These days, this time of voluntary isolation for the greater human good, is forcing us into being alone-- alone together but also alone with ourselves, a space many of us don't take or make room for on a daily basis. My favorite poet, David Whyte, in an essay called Alone in his book Consolations: The Solace, Nourishment and Underlying Meaning of Everyday Words, writes "To be alone for any length of time is to shed an outer skin. The body is inhabited in a different way when we are alone than when we are with others. Alone, we live in our bodies as a question rather than a statement."
Last night when I was awake I felt this aloneness, even with Nancy asleep right next to me and Lucia safe and sound downstairs. I felt an extreme vulnerability, like I was free-falling into the fear of these unknown times. It really is like living in 'a question,' this absence of knowing what's next. Further on in the same essay Whyte writes, "Aloneness begins in puzzlement at our own reflection, transits through awkwardness and even ugliness at what we see, and culminates, one appointed hour or day, in a beautiful unlooked for surprise, at the new complexion beginning to form, the slow knitting together of an inner life, now exposed to air and light."

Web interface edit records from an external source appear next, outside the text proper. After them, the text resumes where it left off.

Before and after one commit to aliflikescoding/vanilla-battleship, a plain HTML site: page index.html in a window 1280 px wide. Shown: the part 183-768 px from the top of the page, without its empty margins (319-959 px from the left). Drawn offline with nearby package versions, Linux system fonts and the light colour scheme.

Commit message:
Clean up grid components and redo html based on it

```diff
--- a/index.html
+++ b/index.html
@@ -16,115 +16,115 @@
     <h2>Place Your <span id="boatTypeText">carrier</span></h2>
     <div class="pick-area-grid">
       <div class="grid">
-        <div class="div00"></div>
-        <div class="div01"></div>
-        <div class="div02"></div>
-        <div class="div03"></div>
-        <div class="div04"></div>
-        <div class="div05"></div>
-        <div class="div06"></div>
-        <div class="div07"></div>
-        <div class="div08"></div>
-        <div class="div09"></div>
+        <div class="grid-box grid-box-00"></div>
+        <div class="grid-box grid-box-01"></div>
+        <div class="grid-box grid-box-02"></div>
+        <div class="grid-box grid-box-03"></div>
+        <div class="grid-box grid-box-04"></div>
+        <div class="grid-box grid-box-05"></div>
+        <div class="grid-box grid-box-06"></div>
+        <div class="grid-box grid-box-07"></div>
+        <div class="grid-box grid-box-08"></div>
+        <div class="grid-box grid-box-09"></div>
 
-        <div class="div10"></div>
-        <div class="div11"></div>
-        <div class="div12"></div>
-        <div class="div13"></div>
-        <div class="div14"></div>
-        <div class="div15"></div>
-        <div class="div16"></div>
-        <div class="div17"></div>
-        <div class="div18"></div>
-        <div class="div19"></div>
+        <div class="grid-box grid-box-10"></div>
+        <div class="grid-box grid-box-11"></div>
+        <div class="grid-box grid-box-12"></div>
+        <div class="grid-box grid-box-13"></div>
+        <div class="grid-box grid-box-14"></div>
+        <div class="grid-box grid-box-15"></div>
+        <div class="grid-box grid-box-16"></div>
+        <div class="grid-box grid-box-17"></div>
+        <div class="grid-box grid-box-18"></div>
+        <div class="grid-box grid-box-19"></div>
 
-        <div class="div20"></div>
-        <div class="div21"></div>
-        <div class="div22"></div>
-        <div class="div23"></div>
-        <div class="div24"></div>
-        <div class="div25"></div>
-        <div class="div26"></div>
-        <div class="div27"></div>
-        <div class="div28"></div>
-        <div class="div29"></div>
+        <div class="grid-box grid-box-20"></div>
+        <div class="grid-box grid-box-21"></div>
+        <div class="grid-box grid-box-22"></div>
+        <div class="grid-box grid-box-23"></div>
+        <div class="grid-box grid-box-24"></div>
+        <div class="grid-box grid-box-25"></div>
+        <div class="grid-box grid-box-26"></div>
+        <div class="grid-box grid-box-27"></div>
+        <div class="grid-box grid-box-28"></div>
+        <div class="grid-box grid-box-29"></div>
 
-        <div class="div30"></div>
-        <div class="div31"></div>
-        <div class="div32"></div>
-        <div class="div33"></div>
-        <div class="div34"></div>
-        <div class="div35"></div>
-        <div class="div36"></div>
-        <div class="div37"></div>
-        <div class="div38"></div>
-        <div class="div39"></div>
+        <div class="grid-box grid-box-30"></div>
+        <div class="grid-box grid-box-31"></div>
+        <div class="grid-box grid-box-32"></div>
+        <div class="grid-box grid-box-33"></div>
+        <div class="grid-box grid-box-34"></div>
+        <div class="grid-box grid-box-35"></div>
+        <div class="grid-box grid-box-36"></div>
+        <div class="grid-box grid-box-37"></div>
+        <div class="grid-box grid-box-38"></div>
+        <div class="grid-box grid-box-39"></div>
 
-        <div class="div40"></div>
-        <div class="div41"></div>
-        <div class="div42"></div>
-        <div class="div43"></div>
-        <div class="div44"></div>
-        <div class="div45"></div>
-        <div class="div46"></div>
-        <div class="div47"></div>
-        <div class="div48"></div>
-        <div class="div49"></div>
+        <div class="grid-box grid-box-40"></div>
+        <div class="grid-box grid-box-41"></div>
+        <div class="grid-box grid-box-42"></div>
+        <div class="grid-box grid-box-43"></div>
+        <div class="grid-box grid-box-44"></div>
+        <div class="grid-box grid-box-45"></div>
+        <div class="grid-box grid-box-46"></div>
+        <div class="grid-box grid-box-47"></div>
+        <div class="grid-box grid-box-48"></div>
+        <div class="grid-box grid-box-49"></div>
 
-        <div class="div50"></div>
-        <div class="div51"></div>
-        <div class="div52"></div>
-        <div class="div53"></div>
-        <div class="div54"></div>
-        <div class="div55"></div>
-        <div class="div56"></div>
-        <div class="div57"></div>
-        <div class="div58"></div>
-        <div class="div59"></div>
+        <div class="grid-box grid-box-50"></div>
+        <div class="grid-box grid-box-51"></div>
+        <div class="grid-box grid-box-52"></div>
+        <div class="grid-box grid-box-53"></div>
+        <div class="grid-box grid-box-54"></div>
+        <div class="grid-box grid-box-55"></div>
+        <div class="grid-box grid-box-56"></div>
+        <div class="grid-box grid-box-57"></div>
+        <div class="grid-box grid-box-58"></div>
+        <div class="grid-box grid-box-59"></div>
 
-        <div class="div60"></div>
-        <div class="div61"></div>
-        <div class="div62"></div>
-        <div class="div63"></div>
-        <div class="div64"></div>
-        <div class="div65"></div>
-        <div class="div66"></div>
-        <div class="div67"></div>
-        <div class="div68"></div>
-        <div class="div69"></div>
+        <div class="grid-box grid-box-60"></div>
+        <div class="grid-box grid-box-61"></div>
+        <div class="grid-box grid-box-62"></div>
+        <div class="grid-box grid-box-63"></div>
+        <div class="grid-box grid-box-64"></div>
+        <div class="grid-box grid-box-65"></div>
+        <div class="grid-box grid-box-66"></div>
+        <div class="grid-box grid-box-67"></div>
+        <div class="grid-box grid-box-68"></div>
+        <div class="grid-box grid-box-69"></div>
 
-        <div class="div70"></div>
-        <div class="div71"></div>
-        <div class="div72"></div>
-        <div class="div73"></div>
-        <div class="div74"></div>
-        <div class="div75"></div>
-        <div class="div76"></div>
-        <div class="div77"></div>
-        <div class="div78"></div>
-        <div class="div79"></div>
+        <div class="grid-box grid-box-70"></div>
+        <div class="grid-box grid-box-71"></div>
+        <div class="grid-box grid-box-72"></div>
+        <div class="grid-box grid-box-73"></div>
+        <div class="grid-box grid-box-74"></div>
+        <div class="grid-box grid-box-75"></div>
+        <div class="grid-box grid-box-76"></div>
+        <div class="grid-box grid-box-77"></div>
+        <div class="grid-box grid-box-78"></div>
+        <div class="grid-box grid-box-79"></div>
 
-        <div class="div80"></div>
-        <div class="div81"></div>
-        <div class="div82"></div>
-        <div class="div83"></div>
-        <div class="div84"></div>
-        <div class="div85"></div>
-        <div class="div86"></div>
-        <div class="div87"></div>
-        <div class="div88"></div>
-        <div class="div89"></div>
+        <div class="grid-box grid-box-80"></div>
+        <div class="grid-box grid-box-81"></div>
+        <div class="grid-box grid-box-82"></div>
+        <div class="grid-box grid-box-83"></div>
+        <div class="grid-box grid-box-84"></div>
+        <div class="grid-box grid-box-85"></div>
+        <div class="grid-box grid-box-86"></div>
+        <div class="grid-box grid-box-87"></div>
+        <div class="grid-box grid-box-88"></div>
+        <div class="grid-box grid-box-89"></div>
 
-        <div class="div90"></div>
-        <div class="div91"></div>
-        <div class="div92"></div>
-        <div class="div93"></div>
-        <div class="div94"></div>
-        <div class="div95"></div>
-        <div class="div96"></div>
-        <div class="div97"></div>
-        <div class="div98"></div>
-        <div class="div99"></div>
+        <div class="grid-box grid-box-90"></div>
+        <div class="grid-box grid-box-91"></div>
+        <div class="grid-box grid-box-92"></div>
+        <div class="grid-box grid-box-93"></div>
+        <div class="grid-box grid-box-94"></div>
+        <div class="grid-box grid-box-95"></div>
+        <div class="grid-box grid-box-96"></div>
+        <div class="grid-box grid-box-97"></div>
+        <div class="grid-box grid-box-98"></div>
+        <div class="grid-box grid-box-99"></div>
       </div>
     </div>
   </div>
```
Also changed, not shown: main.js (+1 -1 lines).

This unknowing is scary for all of us and it affects the young and old in different ways, but Whyte's words give me comfort. There is a deeper place, maybe even a surprise beyond and within this alone-ness. Today is my family's first day trying out our new schedules. We'll each work on piecing together a puzzle of normalcy in this inconceivable new reality. We're all in this together. And Alone.